• _Exercise_: Each line of the data below that contains "QComboBox" must be copied.

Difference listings
#####

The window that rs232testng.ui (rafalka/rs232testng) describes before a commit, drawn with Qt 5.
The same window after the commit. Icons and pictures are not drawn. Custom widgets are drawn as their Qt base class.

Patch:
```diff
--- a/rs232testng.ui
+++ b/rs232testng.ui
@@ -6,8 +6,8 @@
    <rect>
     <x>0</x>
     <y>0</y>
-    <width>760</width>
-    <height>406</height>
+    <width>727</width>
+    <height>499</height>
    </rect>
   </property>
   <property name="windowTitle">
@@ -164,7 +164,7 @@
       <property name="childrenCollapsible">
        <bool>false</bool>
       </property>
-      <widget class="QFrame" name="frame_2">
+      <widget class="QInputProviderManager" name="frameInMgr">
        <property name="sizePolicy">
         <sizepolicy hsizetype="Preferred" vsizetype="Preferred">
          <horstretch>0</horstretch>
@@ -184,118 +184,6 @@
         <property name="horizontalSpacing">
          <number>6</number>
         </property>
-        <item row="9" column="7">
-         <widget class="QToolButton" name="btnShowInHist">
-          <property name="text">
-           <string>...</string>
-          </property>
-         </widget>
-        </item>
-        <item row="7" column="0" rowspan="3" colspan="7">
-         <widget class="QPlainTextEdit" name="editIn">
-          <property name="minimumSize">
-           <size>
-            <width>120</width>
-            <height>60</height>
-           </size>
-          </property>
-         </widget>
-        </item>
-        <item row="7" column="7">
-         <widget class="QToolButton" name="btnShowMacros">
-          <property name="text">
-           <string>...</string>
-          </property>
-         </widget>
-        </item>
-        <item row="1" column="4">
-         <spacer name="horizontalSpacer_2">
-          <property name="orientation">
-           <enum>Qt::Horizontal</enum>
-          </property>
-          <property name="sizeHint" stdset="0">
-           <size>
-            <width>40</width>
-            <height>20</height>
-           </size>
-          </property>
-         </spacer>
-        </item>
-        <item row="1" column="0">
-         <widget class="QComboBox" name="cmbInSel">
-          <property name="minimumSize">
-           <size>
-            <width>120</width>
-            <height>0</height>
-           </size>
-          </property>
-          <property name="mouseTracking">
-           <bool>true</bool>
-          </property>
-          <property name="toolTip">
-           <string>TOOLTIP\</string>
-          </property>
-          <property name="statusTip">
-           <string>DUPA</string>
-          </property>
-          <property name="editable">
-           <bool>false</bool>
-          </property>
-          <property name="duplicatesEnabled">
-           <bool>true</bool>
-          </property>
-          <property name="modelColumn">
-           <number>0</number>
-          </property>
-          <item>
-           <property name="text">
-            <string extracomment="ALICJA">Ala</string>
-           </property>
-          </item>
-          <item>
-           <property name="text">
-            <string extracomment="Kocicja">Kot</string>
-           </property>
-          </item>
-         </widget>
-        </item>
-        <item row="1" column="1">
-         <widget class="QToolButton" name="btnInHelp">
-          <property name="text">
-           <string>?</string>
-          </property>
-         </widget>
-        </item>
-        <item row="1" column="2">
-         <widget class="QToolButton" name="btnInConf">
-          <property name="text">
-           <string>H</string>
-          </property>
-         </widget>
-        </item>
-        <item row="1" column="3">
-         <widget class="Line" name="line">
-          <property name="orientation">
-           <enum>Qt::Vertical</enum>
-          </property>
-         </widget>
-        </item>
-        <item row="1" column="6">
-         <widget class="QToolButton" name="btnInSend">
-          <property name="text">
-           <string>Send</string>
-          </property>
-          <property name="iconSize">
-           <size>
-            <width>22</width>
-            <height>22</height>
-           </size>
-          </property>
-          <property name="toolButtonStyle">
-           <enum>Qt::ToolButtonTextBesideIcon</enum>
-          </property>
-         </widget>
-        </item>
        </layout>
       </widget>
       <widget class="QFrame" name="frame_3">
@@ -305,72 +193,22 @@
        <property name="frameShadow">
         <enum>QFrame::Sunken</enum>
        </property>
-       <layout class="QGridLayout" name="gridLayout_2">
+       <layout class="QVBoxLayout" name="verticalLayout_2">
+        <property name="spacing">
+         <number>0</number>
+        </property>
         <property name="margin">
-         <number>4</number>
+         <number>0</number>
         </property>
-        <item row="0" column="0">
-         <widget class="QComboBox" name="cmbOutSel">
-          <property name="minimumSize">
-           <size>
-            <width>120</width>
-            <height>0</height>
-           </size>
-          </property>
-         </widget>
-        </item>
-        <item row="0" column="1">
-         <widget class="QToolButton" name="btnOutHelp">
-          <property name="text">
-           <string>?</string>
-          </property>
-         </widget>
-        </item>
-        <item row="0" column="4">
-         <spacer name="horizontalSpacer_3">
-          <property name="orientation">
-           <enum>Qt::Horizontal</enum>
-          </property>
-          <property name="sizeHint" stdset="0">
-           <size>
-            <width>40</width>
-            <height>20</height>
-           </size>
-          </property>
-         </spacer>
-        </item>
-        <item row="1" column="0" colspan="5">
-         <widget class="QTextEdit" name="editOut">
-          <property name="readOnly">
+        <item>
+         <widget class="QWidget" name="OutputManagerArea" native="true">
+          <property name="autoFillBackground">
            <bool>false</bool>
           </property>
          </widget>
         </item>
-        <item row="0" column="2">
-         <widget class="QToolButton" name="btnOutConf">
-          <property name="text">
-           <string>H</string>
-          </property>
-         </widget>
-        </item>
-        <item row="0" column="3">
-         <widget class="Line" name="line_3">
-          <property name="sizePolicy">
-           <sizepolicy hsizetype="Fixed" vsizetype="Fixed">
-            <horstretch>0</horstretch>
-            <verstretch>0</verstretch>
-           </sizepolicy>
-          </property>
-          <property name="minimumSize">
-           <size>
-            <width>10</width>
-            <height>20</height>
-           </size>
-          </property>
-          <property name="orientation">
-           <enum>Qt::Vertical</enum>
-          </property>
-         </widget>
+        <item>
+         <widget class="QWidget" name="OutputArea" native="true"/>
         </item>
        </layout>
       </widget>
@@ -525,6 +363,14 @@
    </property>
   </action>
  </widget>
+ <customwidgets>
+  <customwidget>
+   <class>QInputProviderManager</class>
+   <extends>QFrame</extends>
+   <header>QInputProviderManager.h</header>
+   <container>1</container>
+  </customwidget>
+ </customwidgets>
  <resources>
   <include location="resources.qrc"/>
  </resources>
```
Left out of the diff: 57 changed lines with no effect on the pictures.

#####

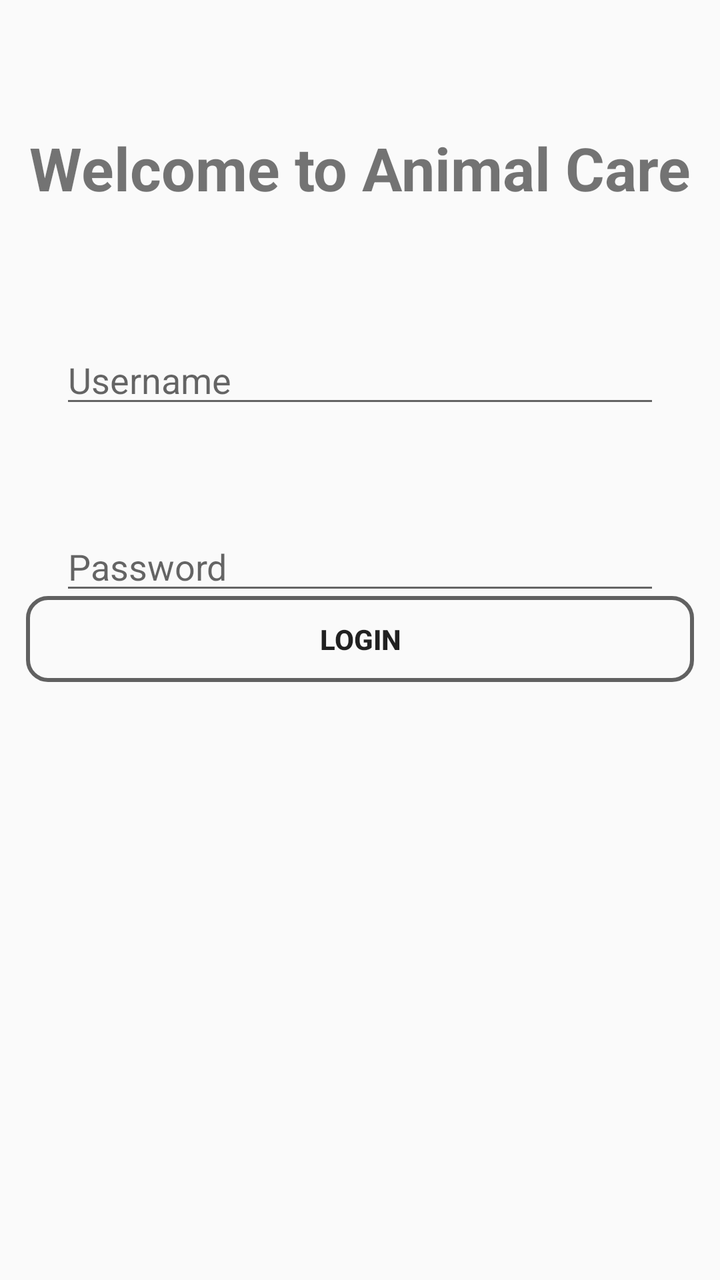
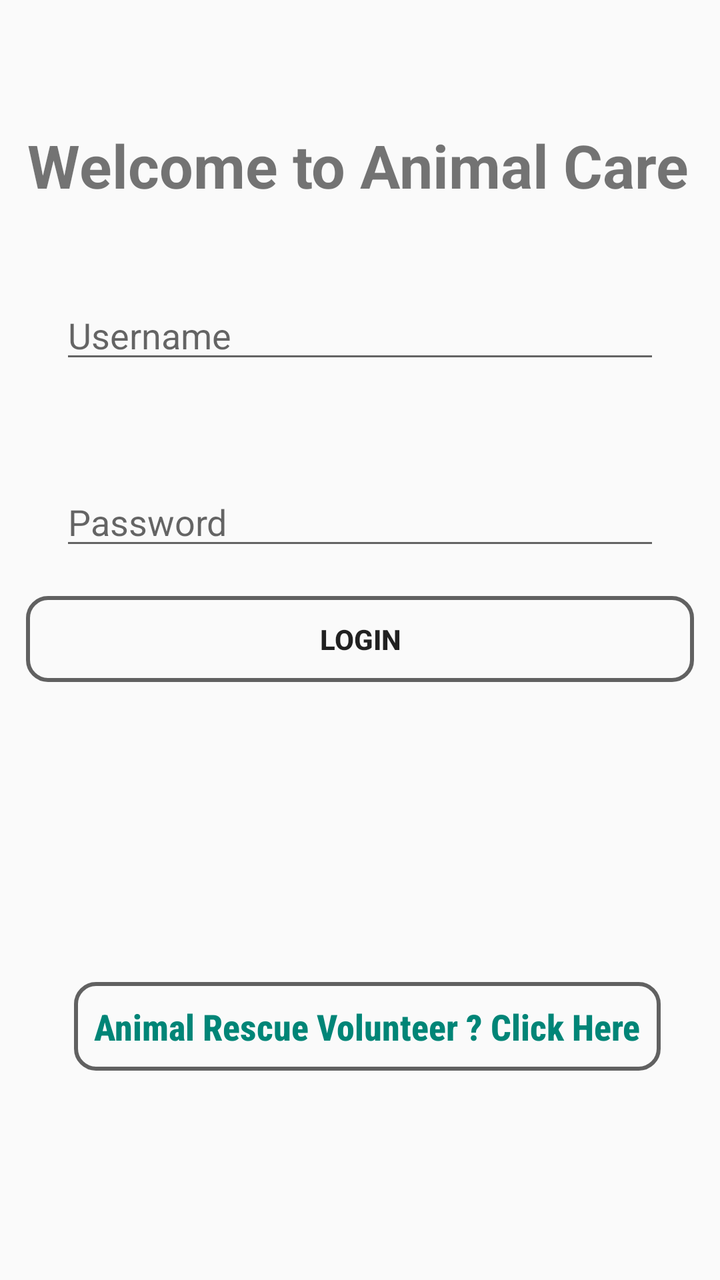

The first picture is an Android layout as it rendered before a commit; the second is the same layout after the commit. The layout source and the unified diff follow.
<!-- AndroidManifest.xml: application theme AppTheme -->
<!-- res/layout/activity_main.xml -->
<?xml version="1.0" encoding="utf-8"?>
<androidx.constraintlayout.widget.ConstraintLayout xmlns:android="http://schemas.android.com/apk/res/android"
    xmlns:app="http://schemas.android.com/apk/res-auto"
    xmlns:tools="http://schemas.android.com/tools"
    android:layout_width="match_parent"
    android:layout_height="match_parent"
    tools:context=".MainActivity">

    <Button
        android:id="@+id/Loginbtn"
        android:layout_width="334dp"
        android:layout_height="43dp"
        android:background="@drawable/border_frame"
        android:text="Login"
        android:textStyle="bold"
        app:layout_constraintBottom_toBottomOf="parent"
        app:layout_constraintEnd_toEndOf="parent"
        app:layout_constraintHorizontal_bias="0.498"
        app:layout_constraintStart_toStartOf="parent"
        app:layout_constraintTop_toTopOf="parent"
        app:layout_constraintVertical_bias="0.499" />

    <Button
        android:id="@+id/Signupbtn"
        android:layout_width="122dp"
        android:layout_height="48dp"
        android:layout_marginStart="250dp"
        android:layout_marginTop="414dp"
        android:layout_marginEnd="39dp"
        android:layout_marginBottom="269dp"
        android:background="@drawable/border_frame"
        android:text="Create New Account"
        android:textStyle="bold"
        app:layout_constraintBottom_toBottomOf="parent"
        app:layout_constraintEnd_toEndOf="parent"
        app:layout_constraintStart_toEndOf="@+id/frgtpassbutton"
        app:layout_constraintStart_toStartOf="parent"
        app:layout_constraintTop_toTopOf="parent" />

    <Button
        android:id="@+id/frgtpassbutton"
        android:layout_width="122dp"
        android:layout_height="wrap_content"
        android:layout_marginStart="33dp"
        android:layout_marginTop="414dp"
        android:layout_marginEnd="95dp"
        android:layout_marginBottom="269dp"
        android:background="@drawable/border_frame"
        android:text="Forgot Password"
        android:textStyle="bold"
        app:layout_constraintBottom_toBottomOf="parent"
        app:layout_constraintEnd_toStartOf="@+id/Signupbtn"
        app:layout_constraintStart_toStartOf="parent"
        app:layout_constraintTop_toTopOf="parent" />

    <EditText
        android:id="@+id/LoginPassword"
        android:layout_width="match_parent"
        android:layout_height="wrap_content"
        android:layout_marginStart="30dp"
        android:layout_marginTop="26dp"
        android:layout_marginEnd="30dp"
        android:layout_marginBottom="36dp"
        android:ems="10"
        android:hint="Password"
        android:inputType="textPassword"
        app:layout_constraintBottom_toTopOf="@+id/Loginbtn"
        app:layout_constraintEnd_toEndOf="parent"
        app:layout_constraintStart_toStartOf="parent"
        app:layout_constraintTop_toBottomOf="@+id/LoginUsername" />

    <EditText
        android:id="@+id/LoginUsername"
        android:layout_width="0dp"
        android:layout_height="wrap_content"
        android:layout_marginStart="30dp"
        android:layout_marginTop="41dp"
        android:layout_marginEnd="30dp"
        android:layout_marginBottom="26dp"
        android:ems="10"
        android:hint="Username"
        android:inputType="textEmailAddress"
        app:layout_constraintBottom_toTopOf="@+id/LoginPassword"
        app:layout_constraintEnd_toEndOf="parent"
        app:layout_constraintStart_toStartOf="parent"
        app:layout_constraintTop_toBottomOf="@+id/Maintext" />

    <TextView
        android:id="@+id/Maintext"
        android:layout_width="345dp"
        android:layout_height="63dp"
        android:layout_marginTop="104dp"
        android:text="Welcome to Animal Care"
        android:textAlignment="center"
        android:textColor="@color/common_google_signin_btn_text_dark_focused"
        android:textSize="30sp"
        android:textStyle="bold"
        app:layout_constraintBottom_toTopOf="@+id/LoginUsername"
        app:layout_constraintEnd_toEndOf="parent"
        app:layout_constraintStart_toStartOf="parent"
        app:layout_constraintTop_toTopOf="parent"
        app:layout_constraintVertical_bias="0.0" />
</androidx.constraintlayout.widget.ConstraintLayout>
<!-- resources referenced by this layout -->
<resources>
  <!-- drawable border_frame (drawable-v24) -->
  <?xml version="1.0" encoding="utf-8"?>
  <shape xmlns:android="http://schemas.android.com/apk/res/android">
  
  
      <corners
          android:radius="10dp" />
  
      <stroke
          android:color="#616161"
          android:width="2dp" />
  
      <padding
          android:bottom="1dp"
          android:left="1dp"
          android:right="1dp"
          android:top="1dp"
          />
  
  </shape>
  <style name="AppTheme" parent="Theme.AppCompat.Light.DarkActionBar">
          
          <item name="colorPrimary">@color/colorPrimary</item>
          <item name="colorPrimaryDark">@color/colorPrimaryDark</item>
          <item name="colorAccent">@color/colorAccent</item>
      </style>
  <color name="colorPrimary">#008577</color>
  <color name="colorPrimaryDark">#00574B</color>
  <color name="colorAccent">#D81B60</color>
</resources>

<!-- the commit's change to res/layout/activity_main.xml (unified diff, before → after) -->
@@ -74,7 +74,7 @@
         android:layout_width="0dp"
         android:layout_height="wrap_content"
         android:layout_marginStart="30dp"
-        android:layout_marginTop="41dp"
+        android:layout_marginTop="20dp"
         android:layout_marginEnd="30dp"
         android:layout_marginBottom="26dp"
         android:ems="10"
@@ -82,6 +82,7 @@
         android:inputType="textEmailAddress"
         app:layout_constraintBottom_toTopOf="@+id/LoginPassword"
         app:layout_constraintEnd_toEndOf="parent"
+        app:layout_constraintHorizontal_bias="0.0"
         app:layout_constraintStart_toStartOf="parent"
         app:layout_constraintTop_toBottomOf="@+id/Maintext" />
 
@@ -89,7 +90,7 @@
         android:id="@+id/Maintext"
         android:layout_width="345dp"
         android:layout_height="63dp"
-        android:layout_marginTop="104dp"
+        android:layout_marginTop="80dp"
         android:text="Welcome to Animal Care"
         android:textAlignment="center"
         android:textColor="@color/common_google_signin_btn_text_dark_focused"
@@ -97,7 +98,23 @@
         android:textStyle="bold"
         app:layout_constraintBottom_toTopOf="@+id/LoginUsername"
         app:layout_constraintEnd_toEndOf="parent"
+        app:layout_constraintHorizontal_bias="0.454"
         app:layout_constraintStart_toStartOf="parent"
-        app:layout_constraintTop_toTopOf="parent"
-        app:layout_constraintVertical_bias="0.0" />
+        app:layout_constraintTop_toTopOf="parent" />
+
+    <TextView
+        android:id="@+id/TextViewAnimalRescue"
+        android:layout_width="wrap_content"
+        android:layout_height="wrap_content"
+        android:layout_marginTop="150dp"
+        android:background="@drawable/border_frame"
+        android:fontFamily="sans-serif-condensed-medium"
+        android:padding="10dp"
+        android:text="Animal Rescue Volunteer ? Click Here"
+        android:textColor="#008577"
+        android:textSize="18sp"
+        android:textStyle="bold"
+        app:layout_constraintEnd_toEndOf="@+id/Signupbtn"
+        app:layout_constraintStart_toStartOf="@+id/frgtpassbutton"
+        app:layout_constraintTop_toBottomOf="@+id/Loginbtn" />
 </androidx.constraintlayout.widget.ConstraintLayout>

#####

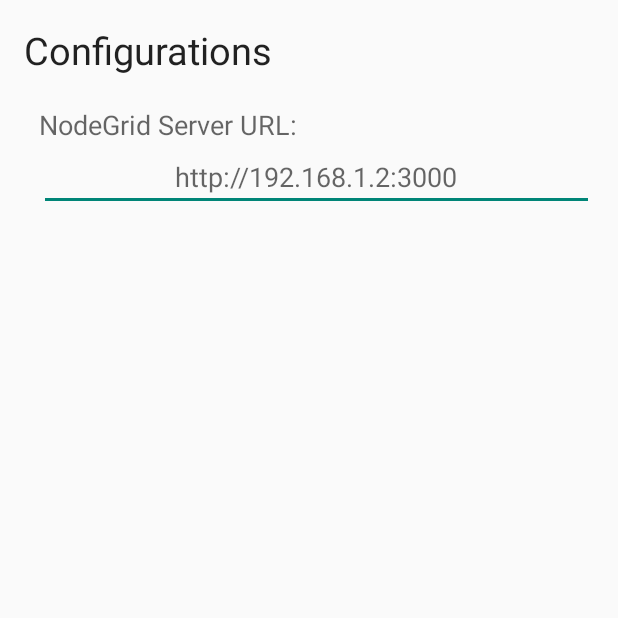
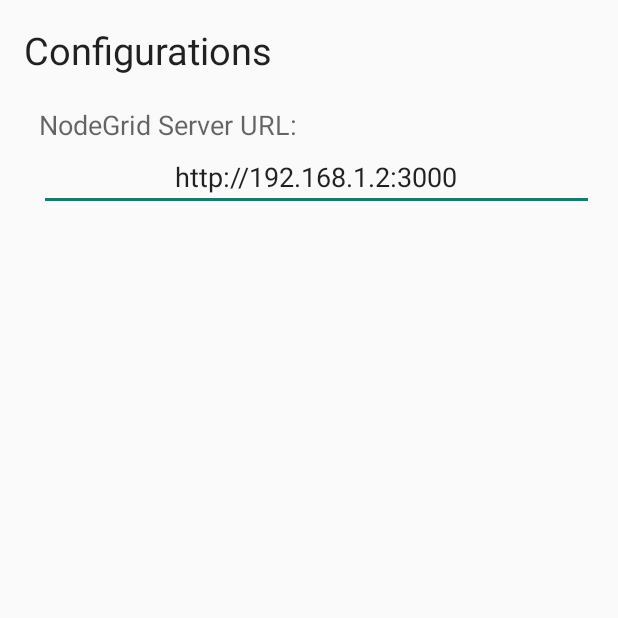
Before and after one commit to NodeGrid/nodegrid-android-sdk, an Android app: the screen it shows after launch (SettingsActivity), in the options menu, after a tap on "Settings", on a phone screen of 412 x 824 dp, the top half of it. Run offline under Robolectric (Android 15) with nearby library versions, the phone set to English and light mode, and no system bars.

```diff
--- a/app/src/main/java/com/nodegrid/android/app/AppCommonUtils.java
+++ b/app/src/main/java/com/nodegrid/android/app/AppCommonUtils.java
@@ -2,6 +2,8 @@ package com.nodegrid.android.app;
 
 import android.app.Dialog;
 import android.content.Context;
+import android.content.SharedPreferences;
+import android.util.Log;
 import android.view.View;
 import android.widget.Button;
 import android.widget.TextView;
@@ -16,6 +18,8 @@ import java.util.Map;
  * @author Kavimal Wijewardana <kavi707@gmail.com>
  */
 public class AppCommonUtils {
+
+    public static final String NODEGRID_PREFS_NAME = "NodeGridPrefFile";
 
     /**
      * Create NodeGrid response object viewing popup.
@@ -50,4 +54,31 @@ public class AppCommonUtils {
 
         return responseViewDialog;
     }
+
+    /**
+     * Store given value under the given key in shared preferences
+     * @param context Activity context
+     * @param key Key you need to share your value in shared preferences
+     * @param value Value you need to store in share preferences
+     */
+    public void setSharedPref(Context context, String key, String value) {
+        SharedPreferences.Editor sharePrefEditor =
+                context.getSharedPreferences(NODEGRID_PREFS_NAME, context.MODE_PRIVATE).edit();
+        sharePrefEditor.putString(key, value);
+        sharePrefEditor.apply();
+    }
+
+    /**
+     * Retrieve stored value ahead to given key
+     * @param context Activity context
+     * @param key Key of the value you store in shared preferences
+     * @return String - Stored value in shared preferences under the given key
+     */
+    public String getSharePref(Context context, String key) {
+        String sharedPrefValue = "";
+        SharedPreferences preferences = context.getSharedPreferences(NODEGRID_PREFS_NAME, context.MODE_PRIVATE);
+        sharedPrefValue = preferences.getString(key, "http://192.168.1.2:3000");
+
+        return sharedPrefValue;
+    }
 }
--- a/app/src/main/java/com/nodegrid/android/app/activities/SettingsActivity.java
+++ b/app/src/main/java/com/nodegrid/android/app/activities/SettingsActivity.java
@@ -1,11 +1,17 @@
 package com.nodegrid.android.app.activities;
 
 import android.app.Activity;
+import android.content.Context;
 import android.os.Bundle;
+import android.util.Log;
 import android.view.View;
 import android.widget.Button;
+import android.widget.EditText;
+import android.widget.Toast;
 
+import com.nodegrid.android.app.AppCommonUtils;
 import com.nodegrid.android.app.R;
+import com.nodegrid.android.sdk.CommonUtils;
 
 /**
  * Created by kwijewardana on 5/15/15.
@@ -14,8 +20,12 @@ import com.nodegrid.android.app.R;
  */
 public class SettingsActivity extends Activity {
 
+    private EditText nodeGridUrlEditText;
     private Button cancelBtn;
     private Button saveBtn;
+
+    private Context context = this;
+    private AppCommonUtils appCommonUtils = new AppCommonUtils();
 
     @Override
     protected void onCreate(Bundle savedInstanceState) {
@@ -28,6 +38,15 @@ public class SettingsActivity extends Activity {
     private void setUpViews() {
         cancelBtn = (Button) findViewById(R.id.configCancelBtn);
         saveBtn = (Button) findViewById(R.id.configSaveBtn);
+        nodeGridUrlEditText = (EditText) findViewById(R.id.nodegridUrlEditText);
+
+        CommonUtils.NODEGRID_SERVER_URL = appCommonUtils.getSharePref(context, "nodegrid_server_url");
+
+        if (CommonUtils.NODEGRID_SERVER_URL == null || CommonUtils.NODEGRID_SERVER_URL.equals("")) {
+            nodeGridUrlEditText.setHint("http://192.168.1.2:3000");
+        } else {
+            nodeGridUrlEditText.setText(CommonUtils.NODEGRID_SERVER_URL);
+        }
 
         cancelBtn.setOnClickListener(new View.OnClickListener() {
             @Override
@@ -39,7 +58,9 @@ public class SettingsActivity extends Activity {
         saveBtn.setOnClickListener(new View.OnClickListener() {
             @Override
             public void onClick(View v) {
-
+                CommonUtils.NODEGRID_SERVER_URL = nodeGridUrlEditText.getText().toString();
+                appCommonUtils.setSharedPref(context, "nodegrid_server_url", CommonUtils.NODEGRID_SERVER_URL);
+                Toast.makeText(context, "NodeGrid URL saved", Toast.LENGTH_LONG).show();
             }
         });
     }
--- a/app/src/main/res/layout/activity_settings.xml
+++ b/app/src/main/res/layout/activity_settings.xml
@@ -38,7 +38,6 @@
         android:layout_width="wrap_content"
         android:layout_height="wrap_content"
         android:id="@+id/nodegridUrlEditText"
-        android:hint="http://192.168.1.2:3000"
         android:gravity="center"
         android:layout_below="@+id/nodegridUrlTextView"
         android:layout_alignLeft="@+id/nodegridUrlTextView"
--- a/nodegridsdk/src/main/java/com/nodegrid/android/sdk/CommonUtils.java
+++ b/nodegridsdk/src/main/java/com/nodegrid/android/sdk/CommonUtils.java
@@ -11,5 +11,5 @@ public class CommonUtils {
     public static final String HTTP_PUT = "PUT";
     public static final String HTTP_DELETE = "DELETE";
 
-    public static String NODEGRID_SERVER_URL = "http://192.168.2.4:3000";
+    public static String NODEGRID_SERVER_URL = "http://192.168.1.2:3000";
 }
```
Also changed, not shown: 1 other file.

#####

• _Answer for this exercise_:
-         <widget class="QComboBox" name="cmbInSel">
-         <widget class="QComboBox" name="cmbOutSel">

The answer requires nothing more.